Home Wine Business Editorial E Column Setting Sales Goals

Setting Sales Goals


E Column logo

Sometimes goal setting is measured on what management would like to see; rather than what is a reasonable increase or numbers that your sales staff can accomplish.

Start with checking what the sales goals are for the current and for past years. Have you consistently been able to meet your goals? In the year/years you didn’t meet your goals, were there extenuating circumstances.

  • Terrible weather (The California fires greatly affected wine sales.)
  • A shortage of wine
  • New sales personnel
  • Do you have more competition than you had last year?

There are lots of reasons for not meeting goals, some you may have forgotten about since then. Also look to the future. Is there anything in the coming year which would stop you from meeting those goals? For example:

  • You are going to be closed for construction during the year.
  • The harvest did not produce as many grapes this year so you will have less wine.
  • You lost some of your high sellers in the tasting room.

Additionally, every year there are more wineries opening their doors. This phenomenon is not going to change. Making wine and having it jump off the shelves into the arms of waiting customers who are willing to pay full price is not as easy as many new wineries think it will be.

Setting achievable goals is important as your sales staff will get discouraged if you are asking for higher sales than they think they can achieve. It is important to discuss sales goals with your sales staff why you set those particular goals and why you believe that you can reach those goals. No-one likes to believe that they have failed, so make sure your sales team is on board with your numbers.

Quoting the Harvard Business Review: “When 10%–20% of salespeople miss goals, the problem might be the salespeople. But when most salespeople miss, the problem is their goals.”

Know that the goals you are setting makes sense based on research, and let your salespeople be a part of the process. When salespeople are a part of the process, they are much more likely to achieve what you want them to change.

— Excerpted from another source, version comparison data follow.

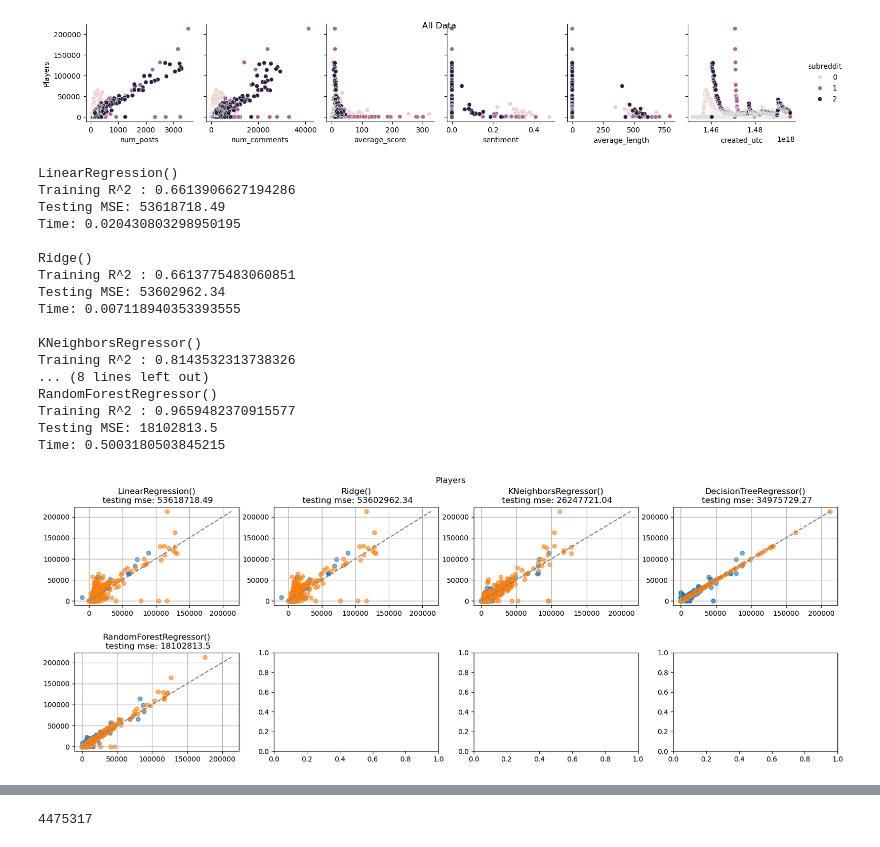
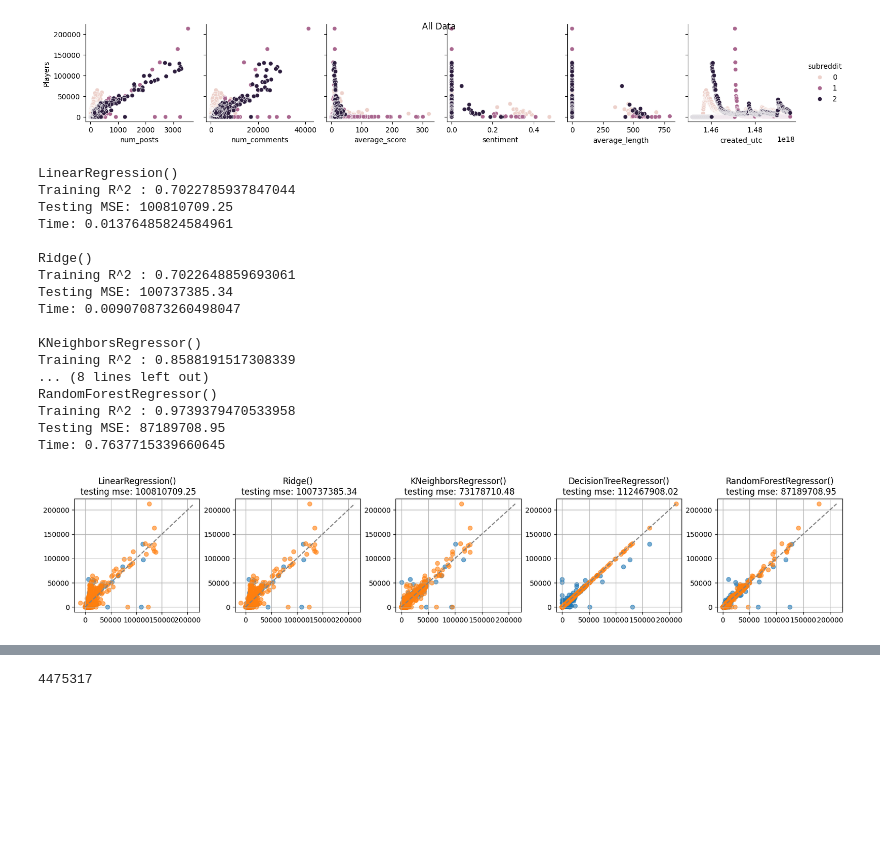
Before and after one commit to JACProjec/ORIE5741PJ, a Jupyter notebook: ORIE5741_Final_Project.ipynb, the cells around one changed output, grey strips where cells are left out. Saved outputs shown, nothing was run; the diff lists cells and outputs as text; code cells hidden in the pictures; blank space fills up the shorter version.

```diff
--- a/ORIE5741_Final_Project.ipynb
+++ b/ORIE5741_Final_Project.ipynb
@@ -52,7 +79,7 @@ stardew_updates = pd.read_csv("Stardew Updates.csv")
 stardew_updates["Date"] = pd.to_datetime(stardew_updates["Date"])
 
 plt.figure(figsize=(12, 4))
-games = [darksouls3_y, no_mans_sky_y, stardewvalley_y]
+games = [darksouls3_y, nomanssky_y, stardewvalley_y]
 colors = ["violet", "skyblue", "#bd4404"]
 for i in range(3):
     game = games[i]
@@ -173,5 +187,5 @@ darksouls3_sentiment
 # %%
-sentiments_list = [stardewvalley_sentiment, no_mans_sky_sentiment, darksouls3_sentiment]
+sentiments_list = [stardewvalley_p_sentiment, nomanssky_p_sentiment, darksouls3_p_sentiment]
 
 plt.figure(figsize=(12,4))
 for i in range(3):
@@ -313,8 +304,7 @@ from sklearn.neighbors import KNeighborsClassifier
 
 import time
 # %%
-default_models = [LinearRegression(), Ridge(), KNeighborsClassifier(), KNeighborsRegressor(),
-                  tree.DecisionTreeClassifier(), RandomForestClassifier(), tree.DecisionTreeRegressor(),
+default_models = [LinearRegression(), Ridge(), KNeighborsRegressor(), tree.DecisionTreeRegressor(),
                   RandomForestRegressor()]
 
 """
@@ -334,8 +324,8 @@ def try_models(model_data, xcols, ycol, models=default_models):
     results = []
     mses = []
 
-    fig, axs = plt.subplots(2, 4, figsize=(16,6))
-    fig.suptitle(ycol)
+    fig, axs = plt.subplots(1, 5, figsize=(16,3))
+    # fig.suptitle(ycol)
     fig.tight_layout(h_pad=5, w_pad=2)
     fig.subplots_adjust(top=0.88)
 
@@ -359,17 +349,17 @@ def try_models(model_data, xcols, ycol, models=default_models):
 
         # print("Test Accuracy: ", accuracy_score(Y_test, pred_test))
         # print("Training Accuracy: ", accuracy_score(Y_train, pred_train))
-        r = i//4
-        c = i % 4
+        r = 0
+        c = i
         t2 = time.time()
         print("Time:", t2-t1)
         # axs[r, c].hist(Y_test, alpha=0.6)
         # axs[r, c].hist(pred_test, alpha=0.6)
-        axs[r,c].grid()
-        axs[r,c].scatter(pred_test, Y_test, alpha=0.6)
-        axs[r,c].scatter(pred_train, Y_train, alpha=0.6)
-        axs[r,c].plot([Y_train.min(), Y_train.max()], [Y_train.min(), Y_train.max()], linestyle="--", color="grey")
-        axs[r, c].set_title(str(model) + "\n testing mse: " + str(mse))
+        axs[c].grid()
+        axs[c].scatter(pred_test, Y_test, alpha=0.6)
+        axs[c].scatter(pred_train, Y_train, alpha=0.6)
+        axs[c].plot([Y_train.min(), Y_train.max()], [Y_train.min(), Y_train.max()], linestyle="--", color="grey")
+        axs[c].set_title(str(model) + "\n testing mse: " + str(mse))
         mses.append(mse)
         print()
     plt.savefig('try_models.png')
@@ -394,11 +384,11 @@ stardewvalley_data
 # %%
-stardewvalley_data_cat = stardewvalley_data
+stardewvalley_data_cat = stardewvalley_p_data
 stardewvalley_data_cat["subreddit"] = 0
-no_mans_sky_data_cat = no_mans_sky_data
-no_mans_sky_data_cat["subreddit"] = 1
-darksouls3_data_cat = darksouls3_data
+nomanssky_data_cat = nomanssky_p_data
+nomanssky_data_cat["subreddit"] = 1
+darksouls3_data_cat = darksouls3_p_data
 darksouls3_data_cat["subreddit"] = 2
-all_data = pd.concat([stardewvalley_data_cat, no_mans_sky_data_cat, darksouls3_data_cat ])
-all_data["created_utc"] = all_data["created_utc"].astype('int64')
+all_p_data = pd.concat([stardewvalley_data_cat, nomanssky_data_cat, darksouls3_data_cat ])
+all_p_data["created_utc"] = all_p_data["created_utc"].astype('int64')
 # %%
 plt.figure(figsize=(6,6))
@@ -423,24 +411,28 @@ plt.show()
 # %%
 default_models = [LinearRegression(), Ridge(), KNeighborsRegressor(), tree.DecisionTreeRegressor(),
                   RandomForestRegressor()]
-models, mses = try_models(all_data, xcols, ycol, default_models)
+feature_importances = []
+
+models, mses = try_models(all_p_data, xcols, ycol, default_models)
+
+feature_importances.append(models[-1].feature_importances_)
 # %% [output]
 LinearRegression()
-Training R^2 : 0.6613906627194286
-Testing MSE: 53618718.49
-Time: 0.020430803298950195
+Training R^2 : 0.7022785937847044
+Testing MSE: 100810709.25
+Time: 0.01376485824584961
 
 Ridge()
-Training R^2 : 0.6613775483060851
-Testing MSE: 53602962.34
-Time: 0.007118940353393555
+Training R^2 : 0.7022648859693061
+Testing MSE: 100737385.34
+Time: 0.009070873260498047
 
 KNeighborsRegressor()
-Training R^2 : 0.8143532313738326
+Training R^2 : 0.8588191517308339
 ... (8 lines left out)
 RandomForestRegressor()
-Training R^2 : 0.9659482370915577
-Testing MSE: 18102813.5
-Time: 0.5003180503845215
+Training R^2 : 0.9739379470533958
+Testing MSE: 87189708.95
+Time: 0.7637715339660645
-[figure, old version]
+[figure, new version]
 # %%
```
Also changed, not shown: parts of 74 cells of this notebook, 1 other file.
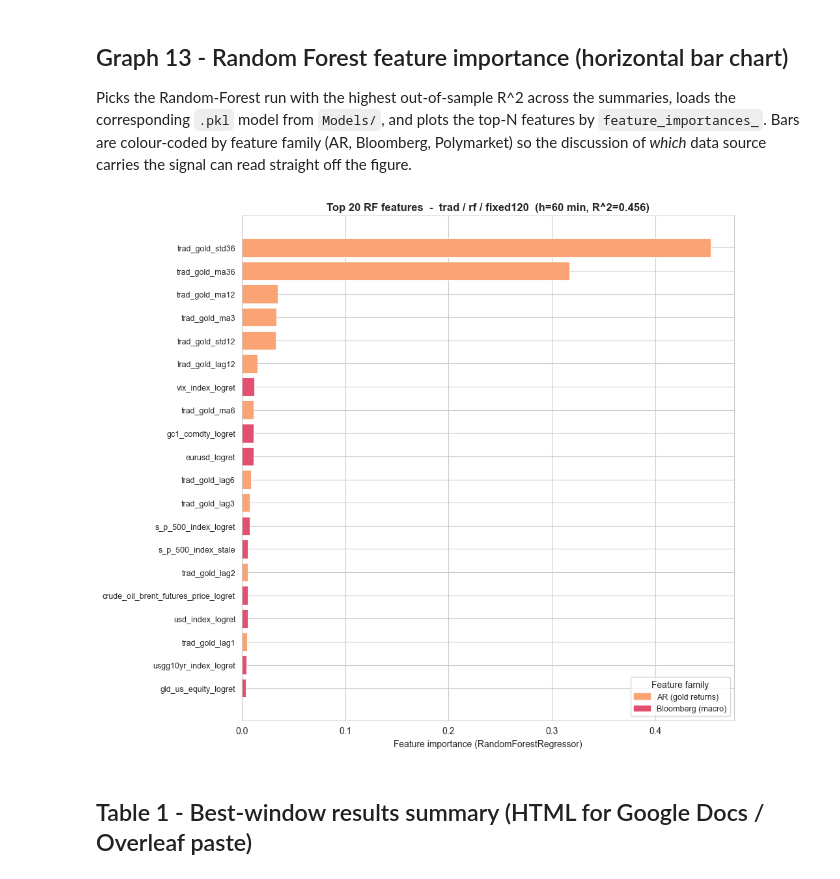
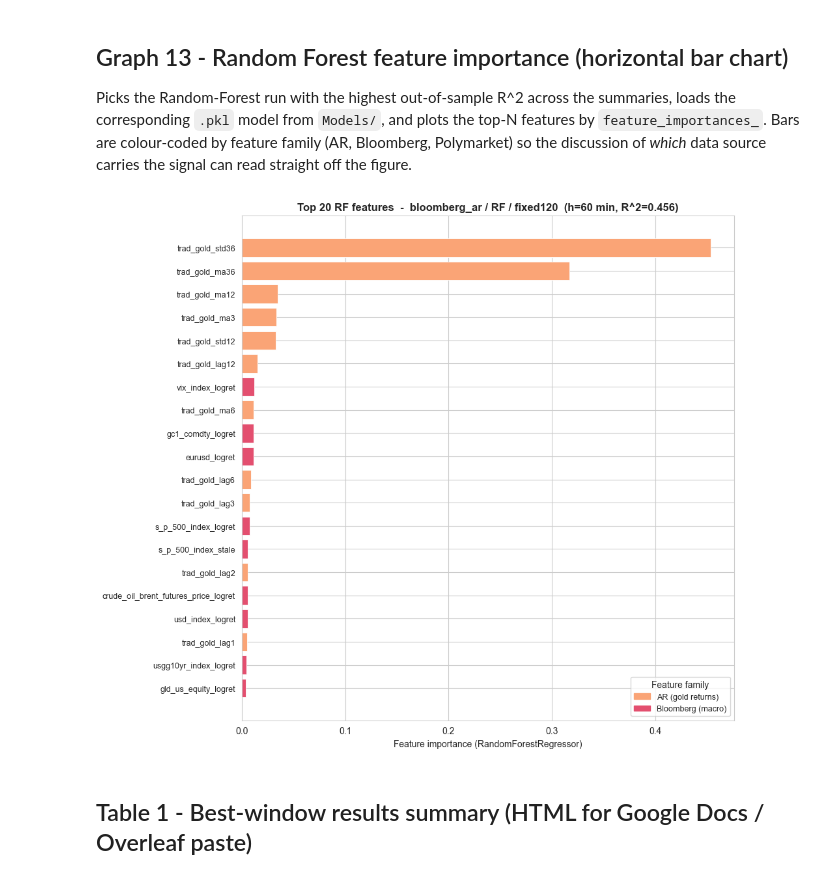
Before and after one commit to AB3rnhard/DABE_Thesis_Hoefer_Khanh, a Jupyter notebook: Graphs_Tables_wrapper_script.ipynb, the cells around one changed output. Saved outputs shown, nothing was run; the diff lists cells and outputs as text; code cells hidden in the pictures.

```diff
--- a/Graphs_Tables_wrapper_script.ipynb
+++ b/Graphs_Tables_wrapper_script.ipynb
@@ -1657,9 +2033,9 @@ def _classify_feature(name: str) -> str:
     if (
         name_l.endswith('_logret') or name_l.endswith('_stale')
         or name_l.endswith('_diff')
-        or any(k in name_l for k in ('crude_oil', 's_p_500', 'usd_index',
-                                     'vix_index', 'usgg10yr', 'eurusd',
-                                     'gc1_comdty', 'gld_us_equity'))
+        or any(key in name_l for key in ('crude_oil', 's_p_500', 'usd_index',
+                                         'vix_index', 'usgg10yr', 'eurusd',
+                                         'gc1_comdty', 'gld_us_equity'))
         or name_l.startswith('trad__')
     ):
         return 'Bloomberg (macro)'
@@ -1669,20 +2045,20 @@ def _classify_feature(name: str) -> str:
 _family_colors = {
     'AR (gold returns)': PALETTE_HEX[1],
     'Bloomberg (macro)': PALETTE_HEX[3],
-    'Polymarket':        PALETTE_HEX[-1],
-    'Gap features':      PALETTE_HEX[0],
+    'Polymarket': PALETTE_HEX[-1],
+    'Gap features': PALETTE_HEX[0],
 }
 
 if ALL_SUMMARY.empty:
-    print('No summary CSVs available -> skipping Graph 13.')
+    print('No summary data available -> skipping Graph 13.')
 else:
-    _rf_rows = ALL_SUMMARY[ALL_SUMMARY['model'].astype(str).str.lower() == 'rf'].dropna(subset=['r2'])
+    _rf_rows = ALL_SUMMARY[ALL_SUMMARY['model'] == 'RF'].dropna(subset=['r2'])
     if _rf_rows.empty:
         print('No Random-Forest rows in summaries -> skipping Graph 13.')
     else:
         _best_rf = _rf_rows.loc[_rf_rows['r2'].idxmax()]
         _rf_key = (
-            'rf', str(_best_rf['window']), str(_best_rf['dataset']),
+            'RF', str(_best_rf['window']), str(_best_rf['dataset']),
             int(_best_rf['horizon_min']),
         )
         _model_path = MODEL_FILES.get(_rf_key)
@@ -1707,43 +2083,42 @@ else:
                     )
                 else:
                     _names = getattr(_rf_model, 'feature_names_in_', None)
                     if _names is None:
                         _names = np.array([f'feat_{i}' for i in range(len(_imp))])
                     _order = np.argsort(_imp)[::-1][:G13_TOP_N]
                     _top_imp = _imp[_order]
                     _top_names = [str(_names[i]) for i in _order]
-                    _top_families = [_classify_feature(n) for n in _top_names]
-                    _top_colors = [_family_colors.get(f, PALETTE_HEX[2]) for f in _top_families]
+                    _top_families = [_classify_feature(name) for name in _top_names]
+                    _top_colors = [_family_colors.get(family, PALETTE_HEX[2]) for family in _top_families]
 
                     fig_g13, ax_g13 = plt.subplots(figsize=(10, 0.36 * len(_top_imp) + 1.5))
                     _y_pos = np.arange(len(_top_imp))[::-1]
                     ax_g13.barh(_y_pos, _top_imp, color=_top_colors,
                                 edgecolor='white', linewidth=0.6)
                     ax_g13.set_yticks(_y_pos)
                     ax_g13.set_yticklabels(_top_names, fontsize=9)
                     ax_g13.set_xlabel('Feature importance (RandomForestRegressor)')
                     ax_g13.set_title(
                         f'Top {len(_top_imp)} RF features  -  '
-                        f'{_rf_key[2]} / rf / {_rf_key[1]}  '
+                        f'{_display_dataset(_rf_key[2])} / {_display_model(_rf_key[0])} / {_rf_key[1]}  '
                         f'(h={_rf_key[3]} min, R^2={float(_best_rf["r2"]):.3f})',
                         fontweight='bold',
                     )
-                    # Legend: one patch per family encountered.
                     import matplotlib.patches as mpatches
                     _fams_seen = []
-                    for f in _top_families:
-                        if f not in _fams_seen:
-                            _fams_seen.append(f)
+                    for family in _top_families:
+                        if family not in _fams_seen:
+                            _fams_seen.append(family)
                     _handles = [
-                        mpatches.Patch(color=_family_colors.get(f, PALETTE_HEX[2]), label=f)
-                        for f in _fams_seen
+                        mpatches.Patch(color=_family_colors.get(family, PALETTE_HEX[2]), label=family)
+                        for family in _fams_seen
                     ]
                     ax_g13.legend(handles=_handles, loc='lower right', fontsize=9,
                                   title='Feature family')
                     fig_g13.tight_layout()
                     plt.show()
 # %% [output]
-[figure, old version]
+[figure, new version]
 # %% [markdown]
 ## Table 1 - Best-window results summary (HTML for Google Docs / Overleaf paste)
 # %%
```
Also changed, not shown: parts of 12 cells of this notebook, 6 other files.
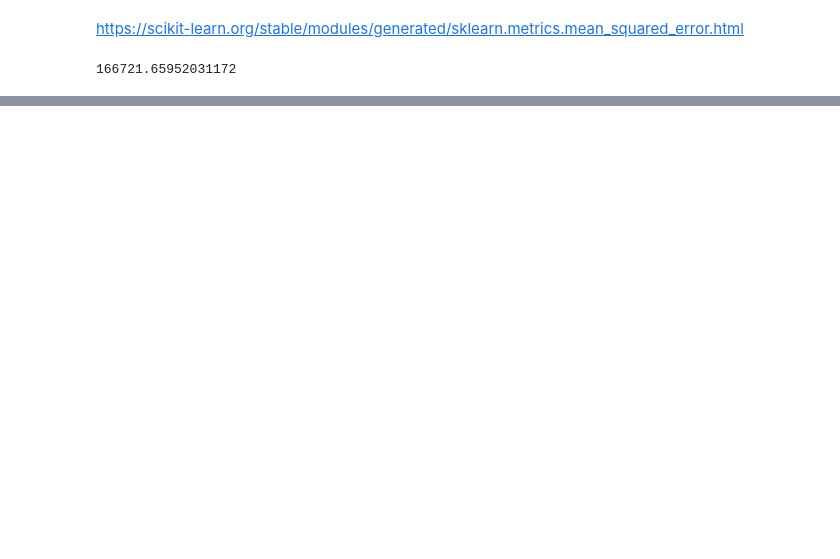
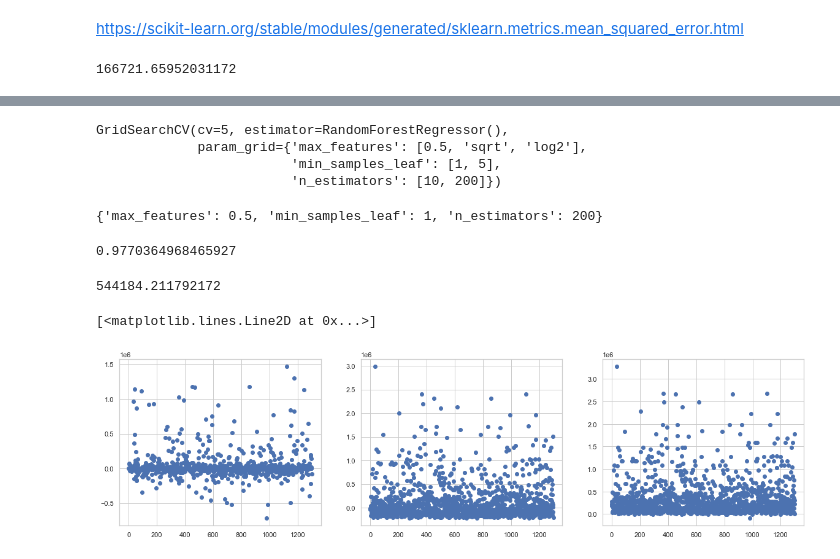
Before and after one commit to stevennm/data_science_utn_clusterai2021_Martins, a Jupyter notebook: clusterai_Steven_Martins_machine_learning.ipynb, the cells around one changed output, grey strips where cells are left out. Cells and saved outputs as stored; diff of their text form; code cells hidden in the pictures; blank space fills up the shorter version.

```diff
--- a/clusterai_Steven_Martins_machine_learning.ipynb
+++ b/clusterai_Steven_Martins_machine_learning.ipynb
@@ -160,0 +204,34 @@ np.sqrt(mean_squared_error(ytest, ypred))
+# %%
+param_rfr = {'n_estimators': [10, 200],
+             'max_features': [0.5, 'sqrt','log2'],
+             'min_samples_leaf':[1, 5]}
+# %%
+regressor_rf = GridSearchCV(estimator=rf_reg, param_grid=param_rfr, refit = True, cv = 5)
+# %%
+regressor_rf.fit(xtrain, ytrain)
+# %% [output]
+GridSearchCV(cv=5, estimator=RandomForestRegressor(),
+             param_grid={'max_features': [0.5, 'sqrt', 'log2'],
+                         'min_samples_leaf': [1, 5],
+                         'n_estimators': [10, 200]})
+# %%
+regressor_rf.best_params_
+# %% [output]
+{'max_features': 0.5, 'min_samples_leaf': 1, 'n_estimators': 200}
+# %%
+regressor_rf.best_score_
+# %% [output]
+0.9770364968465927
+# %%
+ypred_rfr = regressor_rf.predict(xtest_sc)
+np.sqrt(mean_squared_error(ytest, ypred_rfr))
+# %% [output]
+544184.211792172
+# %%
+fig, ax = plt.subplots(1,3, figsize = (20,5))
+ax[0].plot(ytest - ypred_knnr ,marker='o',linestyle='')
+ax[1].plot(ytest - ypred_svr ,marker='o',linestyle='')
+ax[2].plot(ytest - ypred_rfr ,marker='o',linestyle='')
+# %% [output]
+[<matplotlib.lines.Line2D at 0x...>]
+[figure, added]
```
Also changed, not shown: parts of 17 cells of this notebook.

A tip of the glass from me to you.           

Elizabeth SlaterE Column
by Elizabeth “E” Slater, In Short Direct Marketing

A recognized expert in the fields of direct marketing and sales in the wine marketplace. Slater has taught more wineries and winery associations how to create and improve the effectiveness of their direct marketing programs and to make the most of each customer’s potential than anyone in the wine industry today.

Follow E on twitter @esavant and facebook.



Please enter your comment!
Please enter your name here

This site uses Akismet to reduce spam. Learn how your comment data is processed.